Description from the author's website:
In R. J. Palacio’s bestselling collection of stories Auggie & Me, which expands on characters in Wonder, readers were introduced to Julian’s grandmother, Grandmère. Here, Palacio makes her graphic novel debut with Grandmère’s heartrending story: how she, a young Jewish girl, was hidden by a family in a Nazi-occupied French village during World War II; how the boy she and her classmates once shunned became her savior and best friend.
Then there is the last section, when the book returns to Julian and his grandmère. Sara hangs up from her call with Julian after telling him that people fail to learn from history and they stand around when they could join together and fight back against injustices. Picking up a newspaper, she is overwhelmed by the headlines. Somehow this author has equated the graphic slaughter of six million people during the Holocaust with Former President Trump's policies. In a single panel of her book, she shoves a bold political statement into faces of her readers. Suddenly building a wall, separating immigrant children from their parents, anti-semitism and "Islamophobia" are all blamed on a single person without any consideration of context. The "oppression" of other groups is also called into question in a protest. It is a call to action, entirely promoted by the author. While she doesn't promote it, she also does not draw the line between protests and rioting.
I can say that I didn't like the original Wonder story, but White Bird would have been fine (though not at all original); unfortunately, the inclusion of current politics really ruined it for me. In the back material following the story, another author even makes a statement that whether the reader agrees with Palacio's partisan depiction of current events, you must agree to her conclusions.

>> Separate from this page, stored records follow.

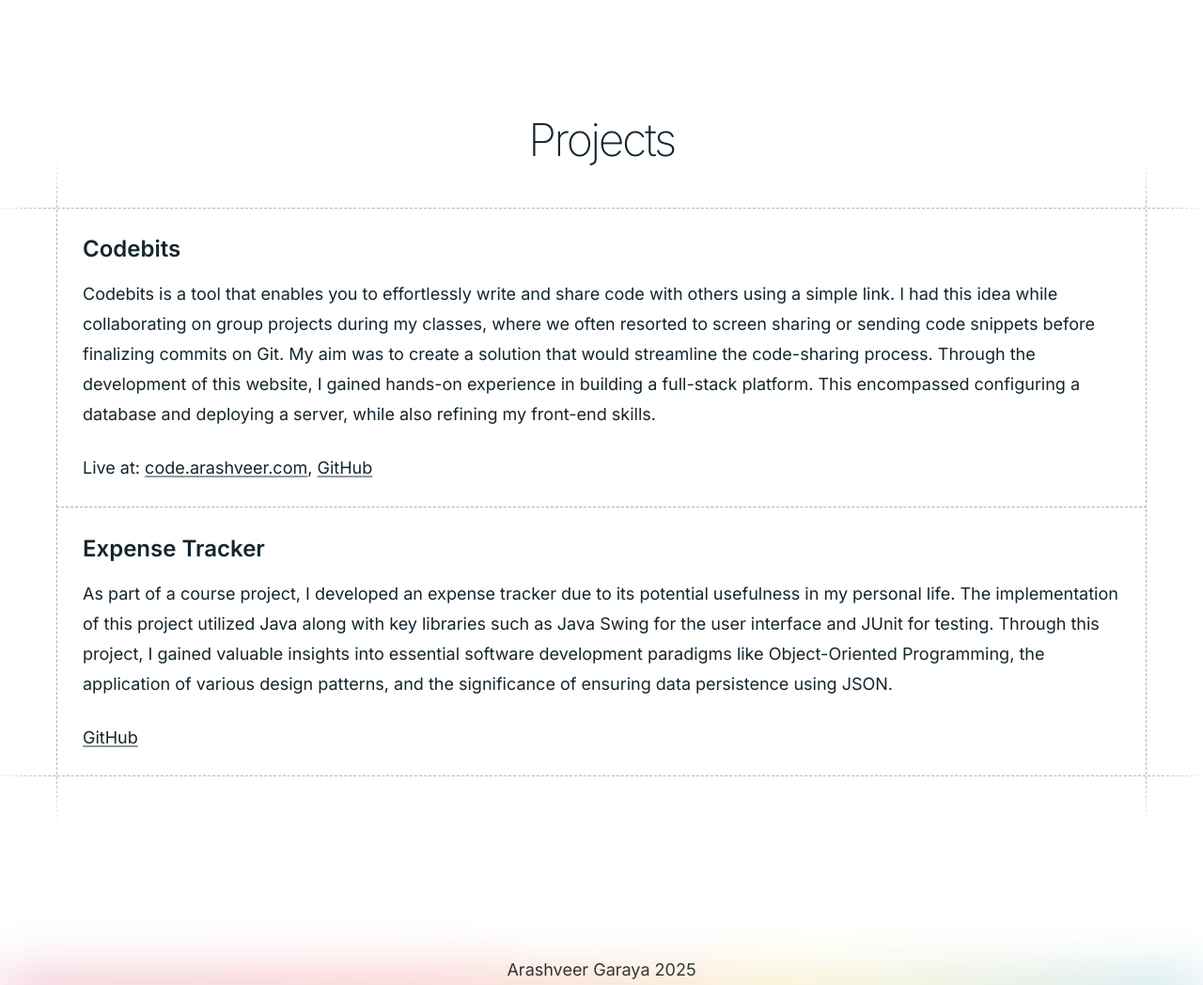
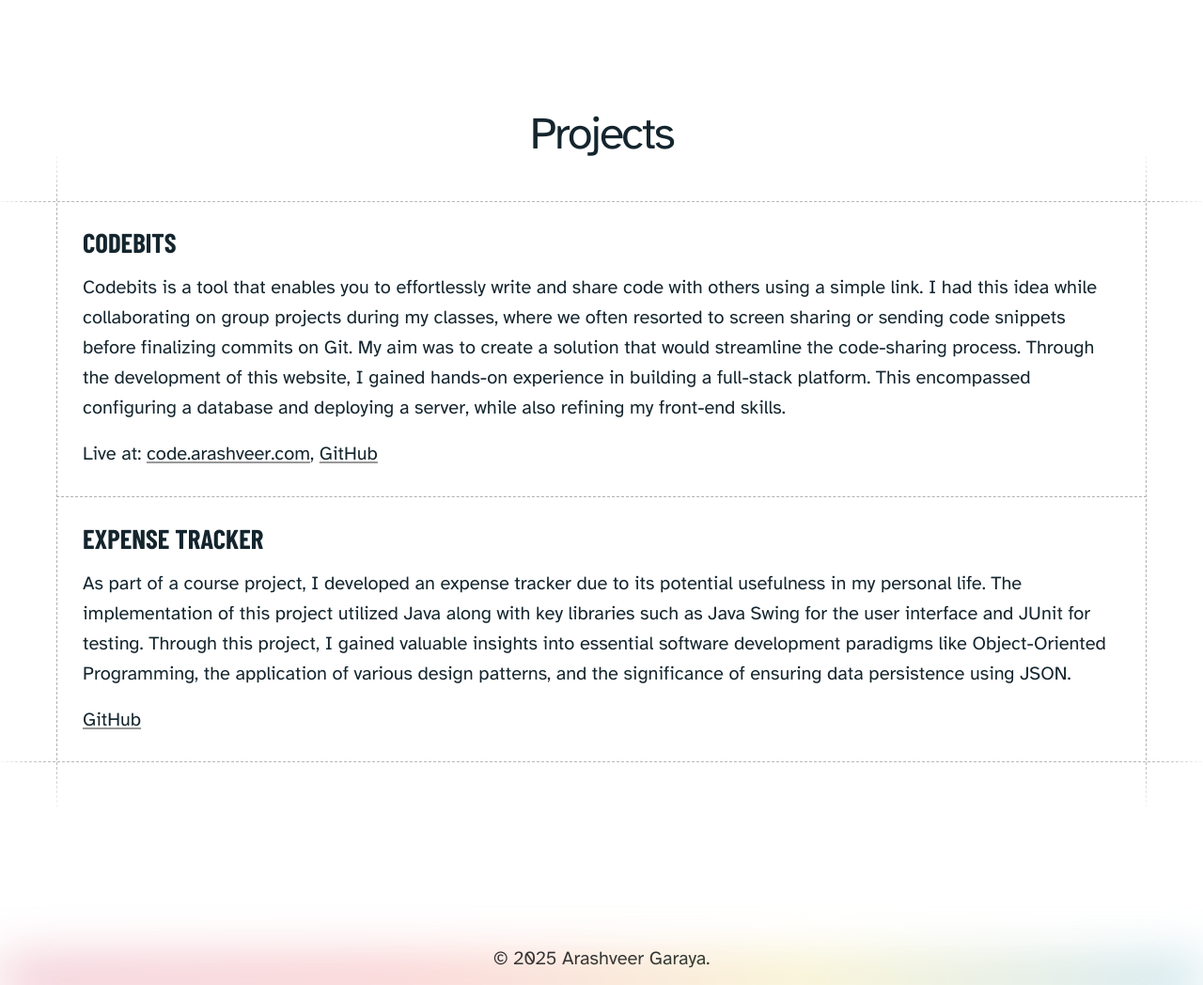
Before and after one commit to arashveer/arashveer.com, a website: page index.html in a window 1280 px wide. Shown: the part 752-1800 px from the top of the page at 94% size. Drawn offline with nearby package versions, Linux system fonts and the light colour scheme.

Commit message:
changed fonts

```diff
--- a/index.html
+++ b/index.html
@@ -5,9 +5,12 @@
         <meta http-equiv="X-UA-Compatible" content="IE=edge" />
         <meta name="viewport" content="width=device-width, initial-scale=1.0" />
         <title>Arashveer Garaya</title>
-        <link rel="preconnect" href="https://fonts.googleapis.com">
-        <link rel="preconnect" href="https://fonts.gstatic.com" crossorigin>
-        <link href="https://fonts.googleapis.com/css2?family=Inter:wght@100;200;300;400;500;600;700;800;900&family=Pacifico&display=swap" rel="stylesheet">
+        <link rel="preconnect" href="https://fonts.googleapis.com" />
+        <link rel="preconnect" href="https://fonts.gstatic.com" crossorigin />
+        <link
+            href="https://fonts.googleapis.com/css2?family=Atkinson+Hyperlegible:wght@400;700&family=Inter:wght@100;200;300;400;500;600;700;800;900&family=Pacifico&family=Barlow+Condensed:wght@400;700&display=swap"
+            rel="stylesheet"
+        />
         <link rel="stylesheet" href="/css/output.css" />
         <link rel="stylesheet" href="/css/styles.css" />
         <link rel="manifest" href="/site.webmanifest" />
@@ -30,9 +33,29 @@
                 <div class="flex-1 logo-letter">
                     <a class="select-none" href="https://arashveer.com">A</a>
                 </div>
-                <div><a class="hover:underline hover:underline-offset-4" href="https://github.com/arashveer" target="_blank">GitHub</a></div>
-                <div><a class="hover:underline hover:underline-offset-4" href="https://www.linkedin.com/in/arashveer/" target="_blank">LinkedIn</a></div>
-                <div><a class="hover:underline hover:underline-offset-4" href="mailto:arashgaraya@outlook.com">Contact</a></div>
+                <div>
+                    <a
+                        class="hover:underline hover:underline-offset-4"
+                        href="https://github.com/arashveer"
+                        target="_blank"
+                        >GitHub</a
+                    >
+                </div>
+                <div>
+                    <a
+                        class="hover:underline hover:underline-offset-4"
+                        href="https://www.linkedin.com/in/arashveer/"
+                        target="_blank"
+                        >LinkedIn</a
+                    >
+                </div>
+                <div>
+                    <a
+                        class="hover:underline hover:underline-offset-4"
+                        href="mailto:arashgaraya@outlook.com"
+                        >Contact</a
+                    >
+                </div>
             </div>
         </nav>
         <!-- nav bar ends -->
@@ -56,10 +79,21 @@
                             Contact me
                         </button>
                     </div>
-                <div class="py-4"></div>
+                    <div class="py-6"></div>
                     <div>
                         <p class="mx-auto max-w-[60ch] leading-8">
-                    I am Arashveer Garaya, currently studying Computer Science at University of British Columbia. I enjoy working on new ideas while actively incorporating new concepts to develop better solutions for problems. I take pleasure in working as a part of a team, and my teammates would describe me as driven, enthusiastic, and someone to goes out of their way to understand a problem thoroughly and find a relevant solution. Currently, I am seeking opportunities where I can put my skills to develop valuable technologies that will benefit companies and their end-users.
+                            I am Arashveer Garaya, currently studying Computer
+                            Science at University of British Columbia. I enjoy
+                            working on new ideas while actively incorporating
+                            new concepts to develop better solutions for
+                            problems. I take pleasure in working as a part of a
+                            team, and my teammates would describe me as driven,
+                            enthusiastic, and someone to goes out of their way
+                            to understand a problem thoroughly and find a
+                            relevant solution. Currently, I am seeking
+                            opportunities where I can put my skills to develop
+                            valuable technologies that will benefit companies
+                            and their end-users.
                         </p>
                     </div>
                 </div>
@@ -67,44 +101,85 @@
 
                 <!-- projects section starts -->
                 <div id="projects"></div>
-            <h2 class="text-5xl font-extralight my-12 z-40 text-center tracking-tighter relative">Projects</h2>
+                <h2
+                    class="text-5xl test-atkinson my-12 z-40 text-center tracking-tighter relative"
+                >
+                    Projects
+                </h2>
                 <div class="projects">
                     <div>
                         <i></i>
                         <div class="relative p-3">
-                            <div class="text-2xl font-[600] pb-4">Codebits</div>
-                            <p class="leading-8">
-                                Codebits is a tool that enables you to effortlessly write and share code with others using a simple link. I had this idea while collaborating on group projects during my classes, where we often resorted to screen sharing or sending code snippets before finalizing commits on Git. My aim was to create a solution that would streamline the code-sharing process. Through the development of this website, I gained hands-on experience in building a full-stack platform. This encompassed configuring a database and deploying a server, while also refining my front-end skills.
+                            <div class="projects-title pb-4">CODEBITS</div>
+                            <p class="leading-8 pb-4">
+                                Codebits is a tool that enables you to
+                                effortlessly write and share code with others
+                                using a simple link. I had this idea while
+                                collaborating on group projects during my
+                                classes, where we often resorted to screen
+                                sharing or sending code snippets before
+                                finalizing commits on Git. My aim was to create
+                                a solution that would streamline the
+                                code-sharing process. Through the development of
+                                this website, I gained hands-on experience in
+                                building a full-stack platform. This encompassed
+                                configuring a database and deploying a server,
+                                while also refining my front-end skills.
                             </p>
-                            </br>
                             <p>
-                                Live at: <a href="https://code.arashveer.com" target="_blank" class="link-underline">code.arashveer.com</a>,
-                                <a href="https://github.com/arashveer/codebits" target="_blank" class="link-underline">GitHub</a>
+                                Live at:
+                                <a
+                                    href="https://code.arashveer.com"
+                                    target="_blank"
+                                    class="link-underline"
+                                    >code.arashveer.com</a
+                                >,
+                                <a
+                                    href="https://github.com/arashveer/codebits"
+                                    target="_blank"
+                                    class="link-underline"
+                                    >GitHub</a
+                                >
                             </p>
                         </div>
                     </div>
                     <div>
                         <i></i>
                         <div class="relative p-3">
-                            <div class="text-2xl font-[600] pb-4">
-                                Expense Tracker
+                            <div class="projects-title pb-4">
+                                EXPENSE TRACKER
                             </div>
-                            <p class="leading-8">
-                                As part of a course project, I developed an expense tracker due to its potential usefulness in my personal life. The implementation of this project utilized Java along with key libraries such as Java Swing for the user interface and JUnit for testing. Through this project, I gained valuable insights into essential software development paradigms like Object-Oriented Programming, the application of various design patterns, and the significance of ensuring data persistence using JSON.
+                            <p class="leading-8 pb-4">
+                                As part of a course project, I developed an
+                                expense tracker due to its potential usefulness
+                                in my personal life. The implementation of this
+                                project utilized Java along with key libraries
+                                such as Java Swing for the user interface and
+                                JUnit for testing. Through this project, I
+                                gained valuable insights into essential software
+                                development paradigms like Object-Oriented
+                                Programming, the application of various design
+                                patterns, and the significance of ensuring data
+                                persistence using JSON.
                             </p>
-                            </br>
                             <p>
-                            <a href="https://github.com/arashveer/swing-expense-tracker" target="_blank" class="link-underline">GitHub</a>
+                                <a
+                                    href="https://github.com/arashveer/swing-expense-tracker"
+                                    target="_blank"
+                                    class="link-underline"
+                                    >GitHub</a
+                                >
                             </p>
                         </div>
                     </div>
                 </div>
                 <div class="lg:py-20 py-8"></div>
                 <!-- projects section ends -->
-        </main></section>
+            </main>
+        </section>
         <div class="relative">
             <div class="py-8 end-footer">
-                <p class="text-center">Arashveer Garaya 2025</p>
+                <p class="text-center">© 2025 Arashveer Garaya.</p>
             </div>
         </div>
     </body>
--- a/public/css/styles.css
+++ b/public/css/styles.css
@@ -4,8 +4,10 @@
 }
 
 body {
-    font-family: "Inter", sans-serif;
-    font-size: 18px;
+    font-family: "Atkinson Hyperlegible", sans-serif;
+    line-height: 1.7;
+    -webkit-font-smoothing: antialiased;
+    font-size: 20px;
     width: 100%;
     color: #14252e;
 }
@@ -42,6 +44,7 @@ body {
 }
 
 .boldname {
+    font-family: "Inter", serif;
     letter-spacing: -0.025em;
     background-color: #000;
     background: linear-gradient(180deg, #444, #000);
@@ -55,6 +58,8 @@ body {
 }
 
 .contact-me {
+    font-family: "Inter", serif;
+    font-weight: 500;
     box-shadow: 0.5px 1px 0 0 var(--color), 1.5px 2px 0 0 var(--color),
         2.5px 3px 0 0 var(--color), 3.5px 4px 0 0 var(--color),
         4.5px 5px 0 0 var(--color), 5.5px 6px 0 0 var(--color);
@@ -70,6 +75,10 @@ body {
         outline-color 0.1s;
     box-shadow: none;
     /* transform: rotateX(90) rotateY(90) rotateZ(90); */
+}
+
+.contact-me:active {
+    background-color: #c3c9ff;
 }
 
 .projects {
@@ -124,6 +133,19 @@ body {
     z-index: 40;
 }
 
+.projects-title {
+    font-family: "Barlow Condensed", serif;
+    font-weight: 700;
+    font-style: normal;
+    font-size: 1.8rem;
+    line-height: 2rem /* 32px */;
+}
+
+.test-atkinson {
+    font-family: "Atkinson Hyperlegible", sans-serif;
+    font-weight: 400;
+}
+
 .placeholder-img {
     background: #e38484;
     width: 400px;
```
Also changed, not shown: public/css/output.css. Lines whose indentation alone changed are shown as unchanged.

Here's the second of the 2021/2 Mark Twain Award nominees, and I'm still waiting to be impressed.